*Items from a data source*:
——

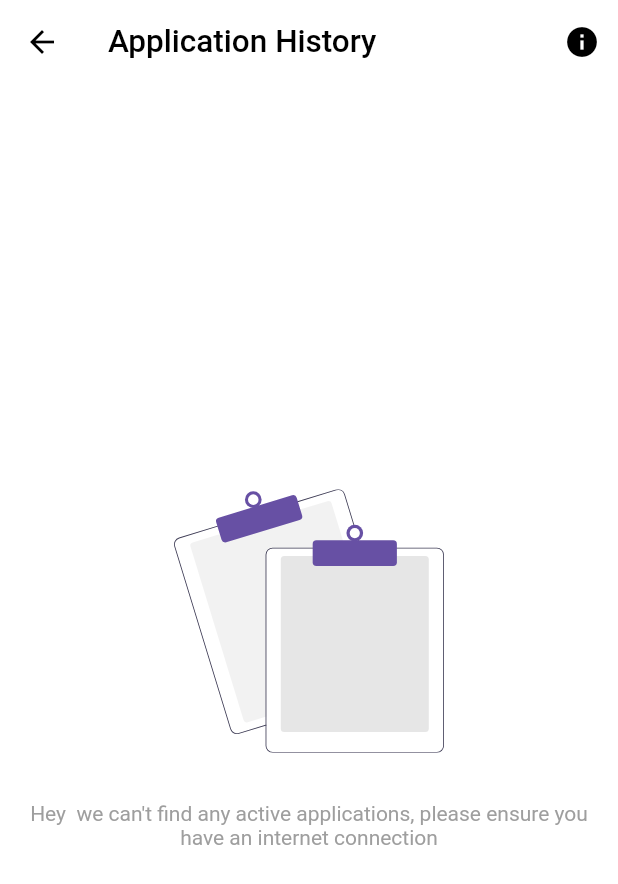
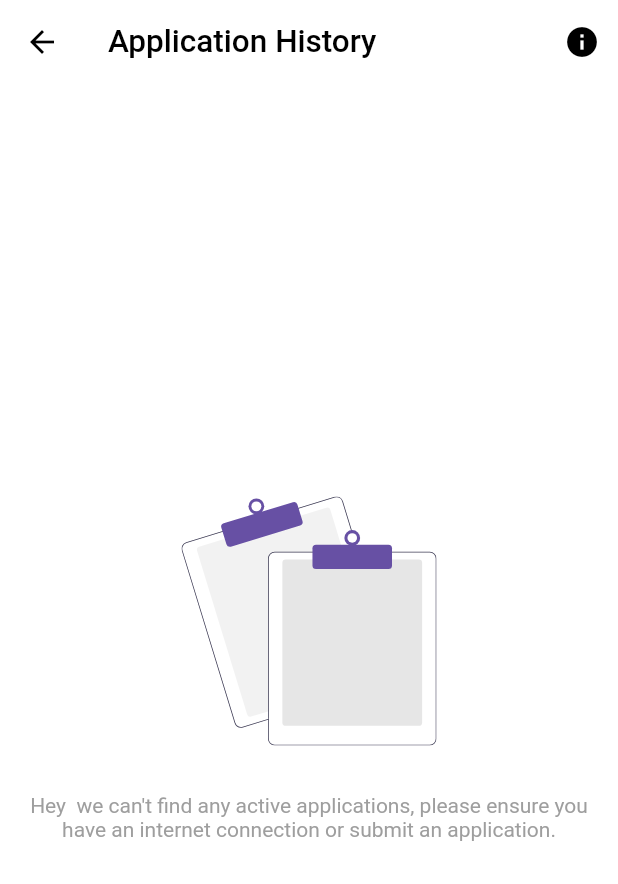
Before and after one commit to larrytamnjong/xperiencebase, a Flutter app: the ApplicationsHistory screen opened directly, on a phone screen of 412 x 824 dp. Shown: the top 884 px of the screen. Run offline on Flutter 3.47's test engine with Material 2 defaults, Android fonts, the phone set to English and light mode, and no system bars; our stand-ins replace animated_splash_screen, awesome_snackbar_content, fade_shimmer, flutter_slidable, flutter_staggered_animations, flutter_svg and 7 more; missing offline and left inert: flutter_toastr, flutterwave_standard, page_animation_transition, pdf_viewer_plugin; accounts and stored records are empty; network calls fail; Roboto replaces fonts that are missing (null).

Commit message:
Update applications_history.dart

```diff
--- a/lib/app_screens/applications_history.dart
+++ b/lib/app_screens/applications_history.dart
@@ -72,15 +72,15 @@ class _ApplicationsHistoryState extends State<ApplicationsHistory> {
                         mainAxisAlignment: MainAxisAlignment.center,
                         children: [
                           SizedBox(
-                            height: 180.0,
-                            width: 180.0,
+                            height: 170.0,
+                            width: 170.0,
                             child: SvgPicture.asset('images/no_data.svg'),
                           ),
                           const SizedBox(
                             height: 30.0,
                           ),
                           Text(
-                            "Hey ${UserVariables.name} we can't find any active applications, please ensure you have an internet connection",
+                            "Hey ${UserVariables.name} we can't find any active applications, please ensure you have an internet connection or submit an application.",
                             style: const TextStyle(color: Colors.grey),
                             textAlign: TextAlign.center,
                           ),
```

——

*Work order*: What you return should match the entries word for word, pictures aside.

*Written response*:
Before and after one commit to larrytamnjong/xperiencebase, a Flutter app: the ApplicationsHistory screen opened directly, on a phone screen of 412 x 824 dp. Shown: the top 884 px of the screen. Run offline on Flutter 3.47's test engine with Material 2 defaults, Android fonts, the phone set to English and light mode, and no system bars; our stand-ins replace animated_splash_screen, awesome_snackbar_content, fade_shimmer, flutter_slidable, flutter_staggered_animations, flutter_svg and 7 more; missing offline and left inert: flutter_toastr, flutterwave_standard, page_animation_transition, pdf_viewer_plugin; accounts and stored records are empty; network calls fail; Roboto replaces fonts that are missing (null).

Commit message:
Update applications_history.dart

```diff
--- a/lib/app_screens/applications_history.dart
+++ b/lib/app_screens/applications_history.dart
@@ -72,15 +72,15 @@ class _ApplicationsHistoryState extends State<ApplicationsHistory> {
                         mainAxisAlignment: MainAxisAlignment.center,
                         children: [
                           SizedBox(
-                            height: 180.0,
-                            width: 180.0,
+                            height: 170.0,
+                            width: 170.0,
                             child: SvgPicture.asset('images/no_data.svg'),
                           ),
                           const SizedBox(
                             height: 30.0,
                           ),
                           Text(
-                            "Hey ${UserVariables.name} we can't find any active applications, please ensure you have an internet connection",
+                            "Hey ${UserVariables.name} we can't find any active applications, please ensure you have an internet connection or submit an application.",
                             style: const TextStyle(color: Colors.grey),
                             textAlign: TextAlign.center,
                           ),
```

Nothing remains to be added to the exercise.